There's still a lot to like about Carbonite, of course - the core backup tools are easy to use, restoring files is particularly straightforward and the prices are reasonable. But if you want lots of features that you can customise in great detail, then this may not be the service for you.
Unlimited for US$59.99 (around £39/AU$67) per year
Most online backup tools are cut down, extremely basic, the core essentials and nothing else. CrashPlan takes a different approach, though - it's easily the most powerful tool in this set.
There's support for both compressing and encrypting your backups, for instance. You get an enormous amount of control over when your backups will run, how much resources and network bandwidth they'll take, and how long file versions and deleted files will be kept (anything up to forever). The program can even send you backup alerts via email or Twitter.
All this can be set up with clients for Windows, Mac, Linux and Solaris. These support quick and easy restoration, too, although you can also access your backed up files via a web interface, or mobile clients for iOS, Android and Windows Phone 7.
And although CrashPlan is hoping you'll pay for online backup space, this isn't strictly necessary. The program can also store your data on local drives, or a friend's computer - and you can do this with a free CrashPlan Home account.
The service is missing some of the bonus features you get elsewhere. There's no synchronisation, for instance, and no file sharing or streaming of your remote files. For online backup, though, CrashPlan is hard to beat: fast, powerful, yet very easy to use, it's one of the best home user backup services around.
Acronis True Image Online
250GB for £39.95/US$49.99/AU$59.95 per year
Best known for its desktop backup software, Acronis is now trying to make an impact in the cloud storage world, and its True Image Online is certainly a good place to start.
A solid feature set includes 250GB of storage, unlimited versioning, easy synchronisation and file sharing. You can use up to five PCs with the service, and all of this is accessible from PC client software, the web or mobile apps for Android and iOS smartphones and tablets.

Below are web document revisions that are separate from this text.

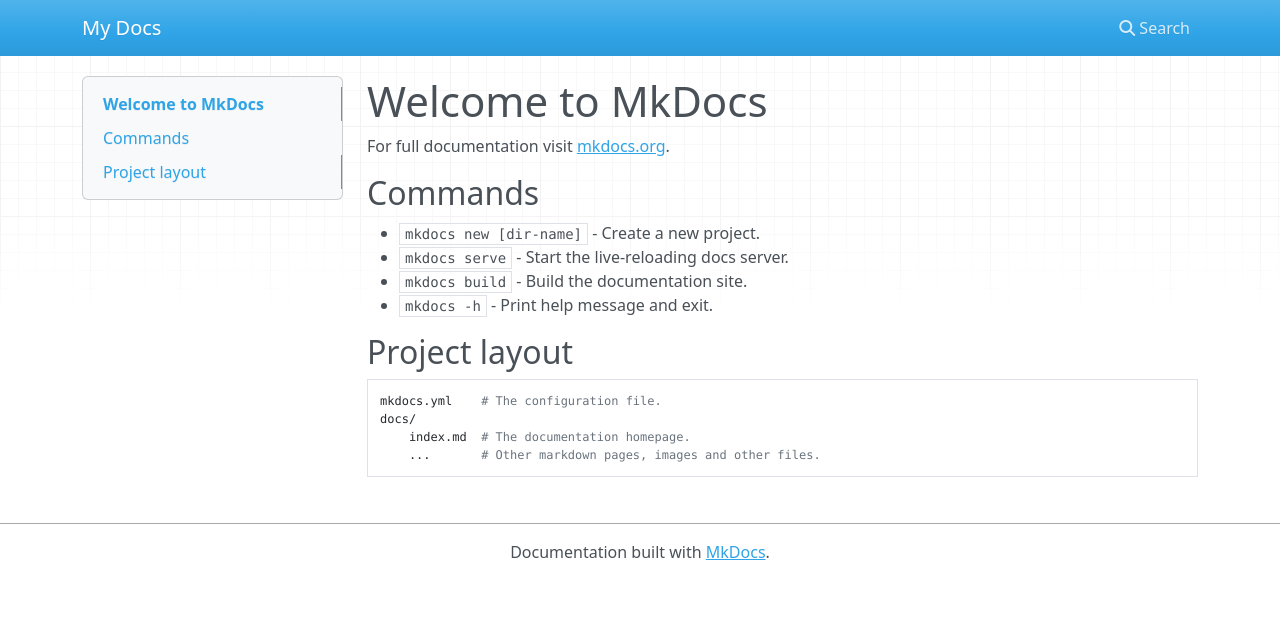
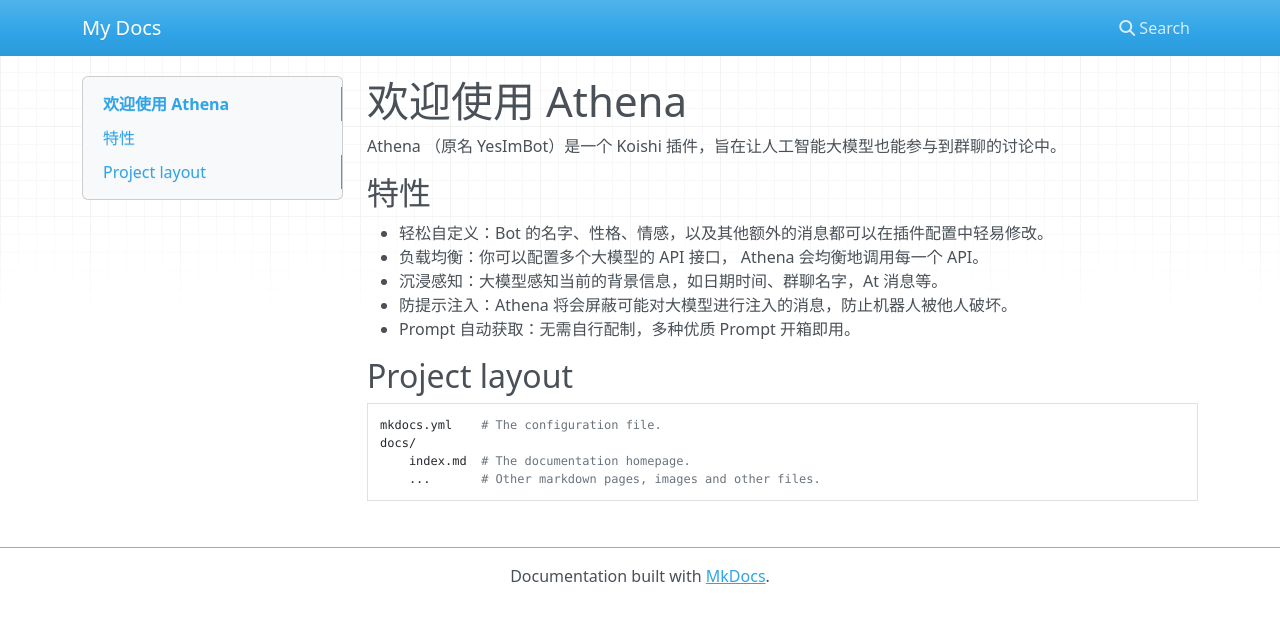
Before and after one commit to HydroGest/AthenaDocsNG, an MkDocs documentation site: the page built from docs/index.md, in a window 1280 px wide. Shown: the top 623 px of the page. Built offline with MkDocs 1.6.1, drawn with Linux system fonts in a browser that asks for light colours; nearby versions of some CDN libraries.

Commit message:
docs/index.md updated from https://stackedit.cn/

```diff
--- a/docs/index.md
+++ b/docs/index.md
@@ -1,13 +1,15 @@
-# Welcome to MkDocs
+# 欢迎使用 Athena
 
-For full documentation visit [mkdocs.org](https://www.mkdocs.org).
 
-## Commands
 
-* `mkdocs new [dir-name]` - Create a new project.
-* `mkdocs serve` - Start the live-reloading docs server.
-* `mkdocs build` - Build the documentation site.
-* `mkdocs -h` - Print help message and exit.
+Athena （原名 YesImBot）是一个 Koishi 插件，旨在让人工智能大模型也能参与到群聊的讨论中。
+
+## 特性
+- 轻松自定义：Bot 的名字、性格、情感，以及其他额外的消息都可以在插件配置中轻易修改。
+- 负载均衡：你可以配置多个大模型的 API 接口， Athena 会均衡地调用每一个 API。
+- 沉浸感知：大模型感知当前的背景信息，如日期时间、群聊名字，At 消息等。
+- 防提示注入：Athena 将会屏蔽可能对大模型进行注入的消息，防止机器人被他人破坏。
+- Prompt 自动获取：无需自行配制，多种优质 Prompt 开箱即用。
 
 ## Project layout
 
```
Also changed, not shown: other parts of docs/index.md (+3 -0 lines).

This is far more configurable than the bulk of the competition, too. You can set a precise network connection speed limit, for instance (no vague sliders here). You're also able to define how many previous versions of a file will be kept, and for how long. And the most versatile scheduler here means you can run backups daily, on particular days of the week, on one specific day each month, when your system starts, shuts down, and more.